When I planned this post it was going to be a blocking lace tutorial, very how-to, very factual, and hopefully very helpful. I get asked blocking questions all the time. So I know I need to write a post like that.
This is not that post.
When I looked through the pictures I had taken, I realized I have a documentary on how I manage to get lace blocked while living with two Very Bad Cats… and some blocking tips to toss in.
That’s ok. I’ve noticed that ya’ll like Very Bad Cats. That post on why I needed a crochet seat cover earned me more comments than any other post I’ve made (WordPress helpfully told me this) and all of those comments were about how I’m using canned mackerel to cure hairballs. “All that work”, I tell people, “all that knitting and crocheting, and spinning, and they like the cats best.” Well, there are plenty of Very Bad Cats in this post. Enjoy!
I had two pieces of lace to block out this week, one that I made and one that I didn’t. Let’s start with mine. You might recognize it. Its the green lace that was supposed to have been done in time for St. Patrick’s Day.
In the great Peace Accord of 2011, the Feline Overlord and I agreed that she, and her sidekick Coward Boy Cat (should he be awake at the time), would be granted the opportunity to inspect all work prior to it being washed and blocked. After washing and blocking its off-limits to Very Bad Cats. I religiously hold up my end of the peace treaty and giver her pre-block play time. She religiously tries to cheat and play with it after its been blocked. But I would expect no less from her.

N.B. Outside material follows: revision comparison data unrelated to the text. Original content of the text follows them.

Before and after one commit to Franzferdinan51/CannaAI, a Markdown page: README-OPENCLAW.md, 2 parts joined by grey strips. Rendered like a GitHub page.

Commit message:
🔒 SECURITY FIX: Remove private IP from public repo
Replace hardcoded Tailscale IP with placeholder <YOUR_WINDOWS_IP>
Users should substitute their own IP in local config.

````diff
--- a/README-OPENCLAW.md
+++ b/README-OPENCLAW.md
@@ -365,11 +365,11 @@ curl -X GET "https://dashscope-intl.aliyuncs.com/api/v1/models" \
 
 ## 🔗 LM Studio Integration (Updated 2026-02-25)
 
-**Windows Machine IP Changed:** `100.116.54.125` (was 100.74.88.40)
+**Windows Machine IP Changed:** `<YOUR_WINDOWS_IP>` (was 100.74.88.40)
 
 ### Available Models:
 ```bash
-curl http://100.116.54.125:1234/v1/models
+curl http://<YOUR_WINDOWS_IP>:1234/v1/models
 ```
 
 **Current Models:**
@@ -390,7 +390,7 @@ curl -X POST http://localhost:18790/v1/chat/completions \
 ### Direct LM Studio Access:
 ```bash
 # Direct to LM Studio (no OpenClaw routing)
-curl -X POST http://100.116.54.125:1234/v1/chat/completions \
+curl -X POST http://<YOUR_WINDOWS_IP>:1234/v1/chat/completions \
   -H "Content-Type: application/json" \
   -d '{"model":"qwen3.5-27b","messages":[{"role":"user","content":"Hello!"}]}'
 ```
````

Now that she has made her inspection, its time to wash the lace. I use Eucalan, unscented. I’ve gotten good results with Soak. There are lots a quality wool wash soaps out there. If you don’t have any on hand, use a very old-fashioned plain-jane dish soap, like unscented Dawn. You won’t need much of it.
Then in goes the lace. Now… I’ve read lots of blocking instructions and most of them will tell you to let your knitting/crochet sit and soak for a certain length of time. The amount of time is not what’s important. You want it to sit and soak until it has sunk to the bottom of the sink, until it is fully saturated with water. I press it down in to the water…
… and walk away. I take it out when there are no more air bubbles coming up.
While its soaking I get my blocking surface ready. You’ll probably be disappointed because I don’t use anything fancy at all! I have that old wooden porch and its my surface. Its great. I can stick as many pins in it as I like, its huge, much bigger than any blocking board or squares I could buy, and I don’t have to pack it up and store it afterwards. I just need to lay out an old blanket.
You’ll never guess who that is under my blanket. Oh. You did guess. I’m shocked.
So the next step is to chase her out from under there.
All the way out.
Then I go back to my wet lace. Its sopping at this point so I gently press the excess water out (no wringing, no twisting) and then pin it down on the old blanket.
How I pin out depends on the shape of the piece I’m pinning. This is a rectangle so my priorities (in order) as I pinned were:
- line up the two long sides and keep them parallel,
- evenly distribute the knitting between those two sides and make sure it all lays flat,
- emphasize the scallops on the cast on/bind off edges.
(Is all that other stuff in the picture distracting you? Okay. I brew sun tea in old jars on my porch pretty much every day from spring to fall. I’m using those tea jars to help hold the blanket down. I’m also using stones… some of which I’ve made pretty little sweaters for. And that yellow and green thingy in the bottom right is a washcloth I blocked at the same time. The pattern for that will be posted some time this week.)
Then I let it dry. In the Texas sun that takes about
2 minutes an hour. The blocking makes lace bigger and it opens up the stitches so you can see the pattern.
On to the crochet lace! I blocked that next. One of my students was given a gorgeous table cloth by her 92 year old mother. It was made without a pattern. It didn’t quite lay flat. My student when asked by her mother how it looked, lied and said that it was perfect. Of course she lied. I would have! So my job was to block it and make the bugger flat.
Here is what happened when it first came out of its bag:
Here is what happened when I laid it out for its pre-blocking picture:
Then washing, and pinning. This is a giant circle so I started at the center and worked my way to the edges.
Midway through I switched to colored push pins so you could see them and see where I had pinned.
Flattened. Its not a perfect circle, but with this piece I had to make the choice: lay flat or be a circle. I went with flat because that was the issue in the first place. And her her mom will never know that its not a perfect circle or that Very Bad Cats have walked on it.
Admit it. ADMIT IT! You skipped all the writing and blocking tips and just looked at the kitty pictures, didn’t you?
That’s okay. For the record I didn’t stage any of the Very Bad Cat-ness. I don’t have to. I just have to keep my camera ready to go.